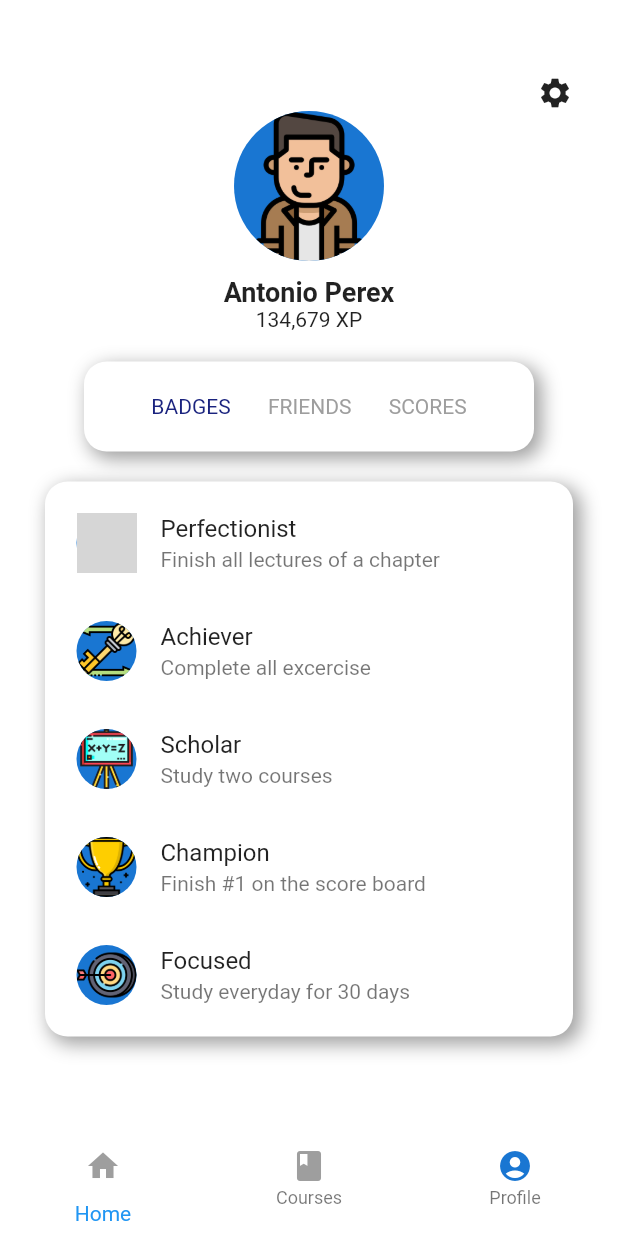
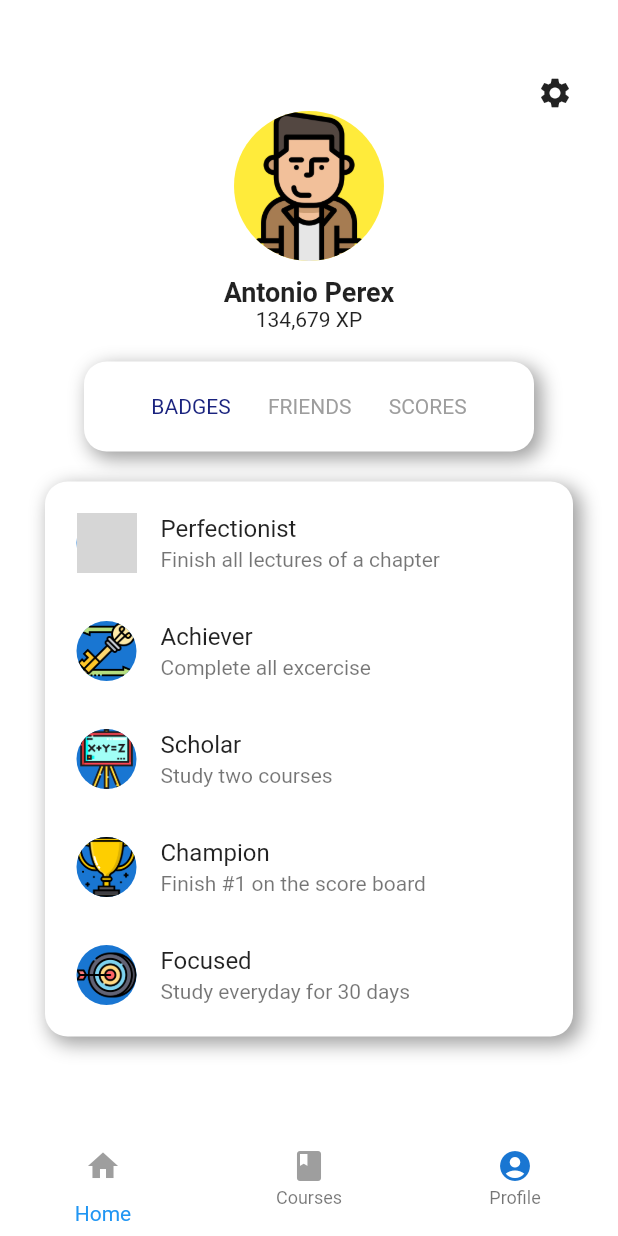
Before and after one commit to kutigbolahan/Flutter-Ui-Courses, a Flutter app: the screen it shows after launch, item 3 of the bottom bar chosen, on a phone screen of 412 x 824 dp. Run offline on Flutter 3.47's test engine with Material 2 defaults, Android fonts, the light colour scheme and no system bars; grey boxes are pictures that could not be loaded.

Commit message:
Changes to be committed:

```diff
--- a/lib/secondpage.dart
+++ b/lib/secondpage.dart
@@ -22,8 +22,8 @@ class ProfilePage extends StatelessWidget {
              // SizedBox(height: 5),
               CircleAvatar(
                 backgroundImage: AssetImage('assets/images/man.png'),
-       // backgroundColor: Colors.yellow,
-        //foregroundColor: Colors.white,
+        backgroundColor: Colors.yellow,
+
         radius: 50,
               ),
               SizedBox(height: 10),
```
□ □ □
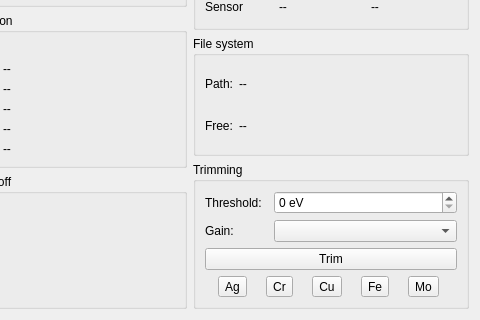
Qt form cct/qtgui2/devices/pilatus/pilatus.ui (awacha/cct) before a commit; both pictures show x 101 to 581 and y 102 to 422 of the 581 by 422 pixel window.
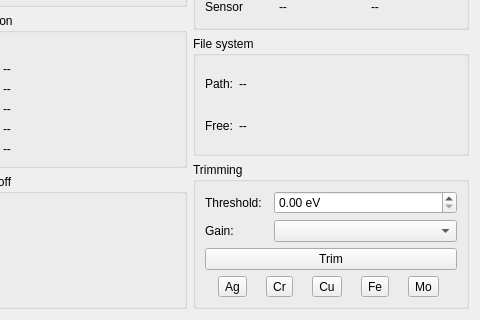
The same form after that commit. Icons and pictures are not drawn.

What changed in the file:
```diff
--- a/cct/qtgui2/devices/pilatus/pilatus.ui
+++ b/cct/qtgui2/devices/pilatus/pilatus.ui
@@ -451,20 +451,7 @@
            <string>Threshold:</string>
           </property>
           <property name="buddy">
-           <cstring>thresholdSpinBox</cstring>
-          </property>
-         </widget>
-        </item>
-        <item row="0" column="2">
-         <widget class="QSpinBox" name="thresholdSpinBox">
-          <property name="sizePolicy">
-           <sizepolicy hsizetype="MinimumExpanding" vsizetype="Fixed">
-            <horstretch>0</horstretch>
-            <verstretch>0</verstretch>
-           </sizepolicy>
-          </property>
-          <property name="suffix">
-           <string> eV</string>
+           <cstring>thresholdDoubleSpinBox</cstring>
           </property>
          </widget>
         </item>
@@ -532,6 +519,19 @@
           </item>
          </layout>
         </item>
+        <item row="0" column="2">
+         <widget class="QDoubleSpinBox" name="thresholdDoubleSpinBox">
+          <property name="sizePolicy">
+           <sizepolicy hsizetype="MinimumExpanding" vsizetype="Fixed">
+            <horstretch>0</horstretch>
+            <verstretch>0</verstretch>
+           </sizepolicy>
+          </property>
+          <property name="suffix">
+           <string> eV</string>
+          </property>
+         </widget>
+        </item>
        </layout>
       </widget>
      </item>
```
□ □ □
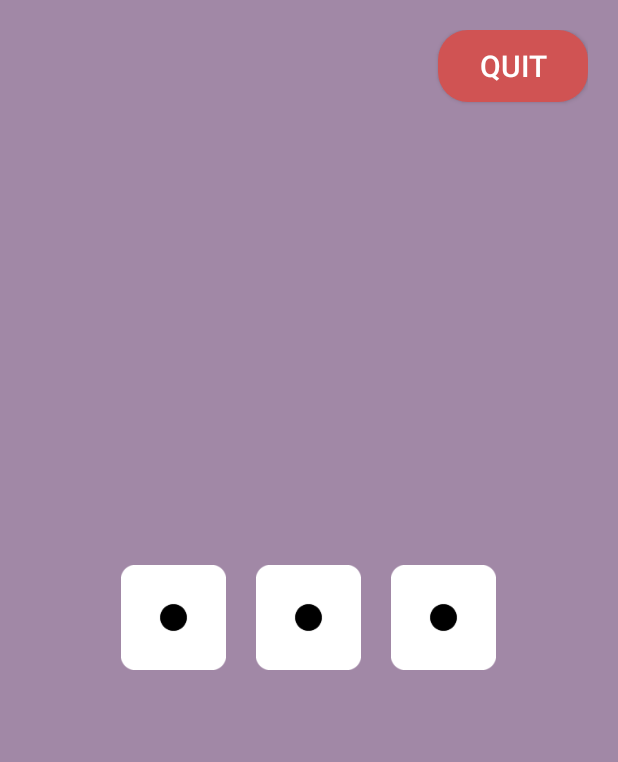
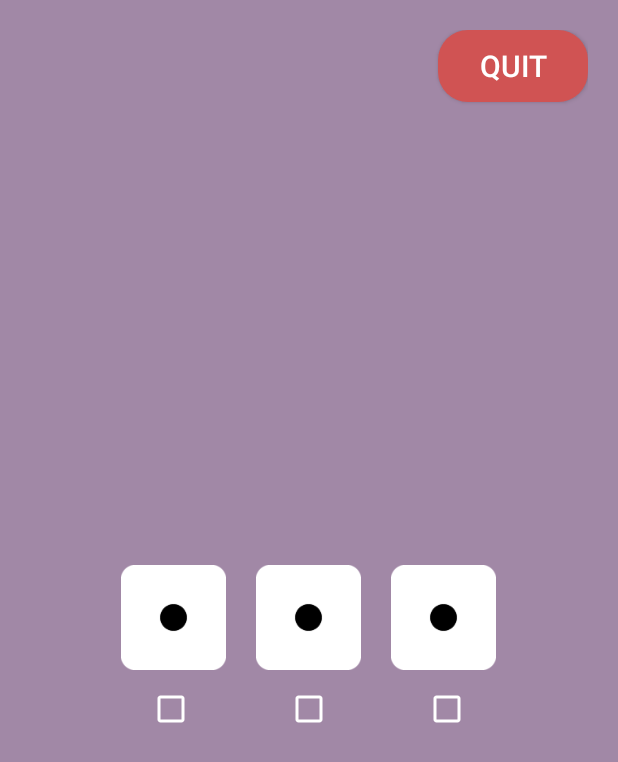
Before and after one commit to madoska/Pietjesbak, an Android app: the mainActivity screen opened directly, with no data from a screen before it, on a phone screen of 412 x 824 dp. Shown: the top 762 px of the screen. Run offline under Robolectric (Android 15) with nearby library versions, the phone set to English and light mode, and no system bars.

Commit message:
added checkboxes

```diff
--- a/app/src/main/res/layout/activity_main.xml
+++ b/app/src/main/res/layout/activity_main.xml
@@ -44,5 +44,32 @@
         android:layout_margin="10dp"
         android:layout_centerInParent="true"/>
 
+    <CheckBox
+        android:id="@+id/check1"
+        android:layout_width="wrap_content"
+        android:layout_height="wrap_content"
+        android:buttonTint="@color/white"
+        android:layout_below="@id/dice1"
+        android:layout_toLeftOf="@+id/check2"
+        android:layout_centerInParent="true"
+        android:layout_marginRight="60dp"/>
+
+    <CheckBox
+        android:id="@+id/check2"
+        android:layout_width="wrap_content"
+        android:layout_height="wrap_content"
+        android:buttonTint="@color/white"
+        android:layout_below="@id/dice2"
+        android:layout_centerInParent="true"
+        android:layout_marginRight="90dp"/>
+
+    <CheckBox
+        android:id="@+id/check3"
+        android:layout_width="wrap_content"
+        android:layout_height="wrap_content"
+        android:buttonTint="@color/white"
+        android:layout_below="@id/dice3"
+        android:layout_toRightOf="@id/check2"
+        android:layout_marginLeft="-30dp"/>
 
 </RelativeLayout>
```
□ □ □
Each line in the data that holds the string "name" should be found and copied.

Output for this task:
           <property name="buddy">
-         <widget class="QSpinBox" name="thresholdSpinBox">
-          <property name="sizePolicy">
-          <property name="suffix">
+         <widget class="QDoubleSpinBox" name="thresholdDoubleSpinBox">
+          <property name="sizePolicy">
+          <property name="suffix">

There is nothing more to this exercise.